• TASK TO CARRY OUT: Retrieve all lines below that have the string "https".

DATA Block Start

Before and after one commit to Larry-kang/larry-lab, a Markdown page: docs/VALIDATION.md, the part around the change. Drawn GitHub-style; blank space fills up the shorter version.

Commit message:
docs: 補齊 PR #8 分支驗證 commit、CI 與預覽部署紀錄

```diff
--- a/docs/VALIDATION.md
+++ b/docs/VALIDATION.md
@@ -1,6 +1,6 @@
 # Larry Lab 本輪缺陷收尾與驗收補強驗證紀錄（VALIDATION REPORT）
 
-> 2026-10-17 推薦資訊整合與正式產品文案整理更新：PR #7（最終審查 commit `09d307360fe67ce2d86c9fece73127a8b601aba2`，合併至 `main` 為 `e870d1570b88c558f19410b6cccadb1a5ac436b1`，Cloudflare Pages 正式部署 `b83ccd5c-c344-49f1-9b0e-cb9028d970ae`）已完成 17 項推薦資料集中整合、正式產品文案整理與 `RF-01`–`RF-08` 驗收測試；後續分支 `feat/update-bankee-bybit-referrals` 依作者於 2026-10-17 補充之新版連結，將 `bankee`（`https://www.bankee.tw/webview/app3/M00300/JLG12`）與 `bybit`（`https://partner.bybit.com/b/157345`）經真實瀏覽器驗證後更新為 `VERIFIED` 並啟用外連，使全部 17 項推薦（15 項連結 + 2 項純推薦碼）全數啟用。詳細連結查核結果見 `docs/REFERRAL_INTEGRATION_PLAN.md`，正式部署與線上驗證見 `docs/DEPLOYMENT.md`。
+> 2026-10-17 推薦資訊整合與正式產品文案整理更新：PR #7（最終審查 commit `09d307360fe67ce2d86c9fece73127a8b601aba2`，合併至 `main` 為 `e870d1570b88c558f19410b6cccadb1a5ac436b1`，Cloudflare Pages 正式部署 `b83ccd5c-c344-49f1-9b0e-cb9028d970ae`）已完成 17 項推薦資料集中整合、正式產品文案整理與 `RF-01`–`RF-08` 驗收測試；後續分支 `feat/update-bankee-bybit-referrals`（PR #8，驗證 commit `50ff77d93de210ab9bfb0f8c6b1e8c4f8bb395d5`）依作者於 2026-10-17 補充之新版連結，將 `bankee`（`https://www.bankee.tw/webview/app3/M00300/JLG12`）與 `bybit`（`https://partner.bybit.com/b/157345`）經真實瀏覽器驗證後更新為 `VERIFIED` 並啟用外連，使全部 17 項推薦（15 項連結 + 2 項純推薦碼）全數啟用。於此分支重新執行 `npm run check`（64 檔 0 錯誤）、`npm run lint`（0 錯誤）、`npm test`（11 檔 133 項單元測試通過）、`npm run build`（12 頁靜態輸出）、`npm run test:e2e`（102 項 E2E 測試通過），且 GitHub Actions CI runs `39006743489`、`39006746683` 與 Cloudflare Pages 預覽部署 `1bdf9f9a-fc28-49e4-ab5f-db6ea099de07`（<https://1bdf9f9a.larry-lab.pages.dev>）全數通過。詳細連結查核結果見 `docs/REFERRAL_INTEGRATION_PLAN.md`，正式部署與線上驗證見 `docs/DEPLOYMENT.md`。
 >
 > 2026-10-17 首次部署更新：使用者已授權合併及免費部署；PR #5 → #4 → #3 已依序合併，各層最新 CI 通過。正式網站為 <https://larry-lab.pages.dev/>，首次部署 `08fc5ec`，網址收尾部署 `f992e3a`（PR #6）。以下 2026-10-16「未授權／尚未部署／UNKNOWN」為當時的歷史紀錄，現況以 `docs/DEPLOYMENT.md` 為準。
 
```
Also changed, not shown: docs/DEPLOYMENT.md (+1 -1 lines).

DATA Block End
DATA Block Start

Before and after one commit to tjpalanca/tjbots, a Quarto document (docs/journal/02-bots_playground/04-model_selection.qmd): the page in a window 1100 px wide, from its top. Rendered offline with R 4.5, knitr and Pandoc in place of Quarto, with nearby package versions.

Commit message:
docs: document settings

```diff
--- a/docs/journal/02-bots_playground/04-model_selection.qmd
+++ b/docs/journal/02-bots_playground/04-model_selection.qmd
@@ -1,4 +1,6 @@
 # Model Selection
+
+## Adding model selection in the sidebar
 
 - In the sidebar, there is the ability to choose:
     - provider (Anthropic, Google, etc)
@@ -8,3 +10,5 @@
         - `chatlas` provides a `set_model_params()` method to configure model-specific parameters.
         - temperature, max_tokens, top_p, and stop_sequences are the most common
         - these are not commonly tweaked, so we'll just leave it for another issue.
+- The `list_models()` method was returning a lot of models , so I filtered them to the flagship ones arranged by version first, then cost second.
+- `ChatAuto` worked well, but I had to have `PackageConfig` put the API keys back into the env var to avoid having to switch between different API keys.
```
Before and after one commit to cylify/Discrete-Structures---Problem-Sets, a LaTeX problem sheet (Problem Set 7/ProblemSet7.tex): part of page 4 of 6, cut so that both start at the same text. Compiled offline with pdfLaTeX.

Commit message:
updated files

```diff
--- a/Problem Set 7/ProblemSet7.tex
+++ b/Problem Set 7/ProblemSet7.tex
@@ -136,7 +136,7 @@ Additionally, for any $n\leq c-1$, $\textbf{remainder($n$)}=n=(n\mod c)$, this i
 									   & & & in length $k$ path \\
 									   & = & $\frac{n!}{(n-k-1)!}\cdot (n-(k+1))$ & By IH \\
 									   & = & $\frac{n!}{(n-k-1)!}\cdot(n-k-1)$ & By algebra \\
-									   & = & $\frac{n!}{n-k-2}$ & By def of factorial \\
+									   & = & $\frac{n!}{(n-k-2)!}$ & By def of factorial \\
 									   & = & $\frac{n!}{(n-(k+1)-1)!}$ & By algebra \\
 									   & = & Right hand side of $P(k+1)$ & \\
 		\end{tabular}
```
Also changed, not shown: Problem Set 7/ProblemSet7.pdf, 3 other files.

DATA Block End
DATA Block Start

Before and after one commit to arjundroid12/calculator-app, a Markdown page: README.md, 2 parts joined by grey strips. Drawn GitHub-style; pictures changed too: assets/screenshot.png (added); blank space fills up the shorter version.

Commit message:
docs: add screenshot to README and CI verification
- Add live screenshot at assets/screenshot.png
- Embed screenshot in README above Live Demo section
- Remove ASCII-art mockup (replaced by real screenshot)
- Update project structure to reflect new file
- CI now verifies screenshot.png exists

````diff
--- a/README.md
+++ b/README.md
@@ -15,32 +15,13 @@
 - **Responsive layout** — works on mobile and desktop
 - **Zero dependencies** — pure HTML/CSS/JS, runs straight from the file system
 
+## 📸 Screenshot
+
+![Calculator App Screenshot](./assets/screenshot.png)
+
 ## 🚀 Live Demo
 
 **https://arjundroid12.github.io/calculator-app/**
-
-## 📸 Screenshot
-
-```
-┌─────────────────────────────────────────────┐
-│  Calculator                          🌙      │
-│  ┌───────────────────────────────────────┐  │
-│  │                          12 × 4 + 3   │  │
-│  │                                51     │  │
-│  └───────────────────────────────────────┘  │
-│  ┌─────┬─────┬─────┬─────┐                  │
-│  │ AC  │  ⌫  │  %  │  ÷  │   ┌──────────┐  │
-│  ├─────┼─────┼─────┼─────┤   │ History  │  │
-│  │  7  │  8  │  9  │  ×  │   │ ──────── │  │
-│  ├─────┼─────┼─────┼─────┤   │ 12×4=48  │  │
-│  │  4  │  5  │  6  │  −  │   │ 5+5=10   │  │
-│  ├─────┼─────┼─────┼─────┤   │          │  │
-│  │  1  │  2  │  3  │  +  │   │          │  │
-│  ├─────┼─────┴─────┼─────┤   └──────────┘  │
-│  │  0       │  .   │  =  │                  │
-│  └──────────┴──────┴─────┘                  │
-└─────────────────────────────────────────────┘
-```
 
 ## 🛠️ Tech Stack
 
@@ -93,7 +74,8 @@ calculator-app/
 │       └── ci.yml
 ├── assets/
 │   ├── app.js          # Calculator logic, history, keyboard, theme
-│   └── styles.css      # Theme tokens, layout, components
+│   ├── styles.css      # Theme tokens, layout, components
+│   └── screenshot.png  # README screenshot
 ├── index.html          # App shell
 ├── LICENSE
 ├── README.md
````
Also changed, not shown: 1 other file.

DATA Block End

• COMPLETED EXERCISE:
-> 2026-10-17 推薦資訊整合與正式產品文案整理更新：PR #7（最終審查 commit `09d307360fe67ce2d86c9fece73127a8b601aba2`，合併至 `main` 為 `e870d1570b88c558f19410b6cccadb1a5ac436b1`，Cloudflare Pages 正式部署 `b83ccd5c-c344-49f1-9b0e-cb9028d970ae`）已完成 17 項推薦資料集中整合、正式產品文案整理與 `RF-01`–`RF-08` 驗收測試；後續分支 `feat/update-bankee-bybit-referrals` 依作者於 2026-10-17 補充之新版連結，將 `bankee`（`https://www.bankee.tw/webview/app3/M00300/JLG12`）與 `bybit`（`https://partner.bybit.com/b/157345`）經真實瀏覽器驗證後更新為 `VERIFIED` 並啟用外連，使全部 17 項推薦（15 項連結 + 2 項純推薦碼）全數啟用。詳細連結查核結果見 `docs/REFERRAL_INTEGRATION_PLAN.md`，正式部署與線上驗證見 `docs/DEPLOYMENT.md`。
+> 2026-10-17 推薦資訊整合與正式產品文案整理更新：PR #7（最終審查 commit `09d307360fe67ce2d86c9fece73127a8b601aba2`，合併至 `main` 為 `e870d1570b88c558f19410b6cccadb1a5ac436b1`，Cloudflare Pages 正式部署 `b83ccd5c-c344-49f1-9b0e-cb9028d970ae`）已完成 17 項推薦資料集中整合、正式產品文案整理與 `RF-01`–`RF-08` 驗收測試；後續分支 `feat/update-bankee-bybit-referrals`（PR #8，驗證 commit `50ff77d93de210ab9bfb0f8c6b1e8c4f8bb395d5`）依作者於 2026-10-17 補充之新版連結，將 `bankee`（`https://www.bankee.tw/webview/app3/M00300/JLG12`）與 `bybit`（`https://partner.bybit.com/b/157345`）經真實瀏覽器驗證後更新為 `VERIFIED` 並啟用外連，使全部 17 項推薦（15 項連結 + 2 項純推薦碼）全數啟用。於此分支重新執行 `npm run check`（64 檔 0 錯誤）、`npm run lint`（0 錯誤）、`npm test`（11 檔 133 項單元測試通過）、`npm run build`（12 頁靜態輸出）、`npm run test:e2e`（102 項 E2E 測試通過），且 GitHub Actions CI runs `39006743489`、`39006746683` 與 Cloudflare Pages 預覽部署 `1bdf9f9a-fc28-49e4-ab5f-db6ea099de07`（<https://1bdf9f9a.larry-lab.pages.dev>）全數通過。詳細連結查核結果見 `docs/REFERRAL_INTEGRATION_PLAN.md`，正式部署與線上驗證見 `docs/DEPLOYMENT.md`。
 > 2026-10-17 首次部署更新：使用者已授權合併及免費部署；PR #5 → #4 → #3 已依序合併，各層最新 CI 通過。正式網站為 <https://larry-lab.pages.dev/>，首次部署 `08fc5ec`，網址收尾部署 `f992e3a`（PR #6）。以下 2026-10-16「未授權／尚未部署／UNKNOWN」為當時的歷史紀錄，現況以 `docs/DEPLOYMENT.md` 為準。
 **https://arjundroid12.github.io/calculator-app/**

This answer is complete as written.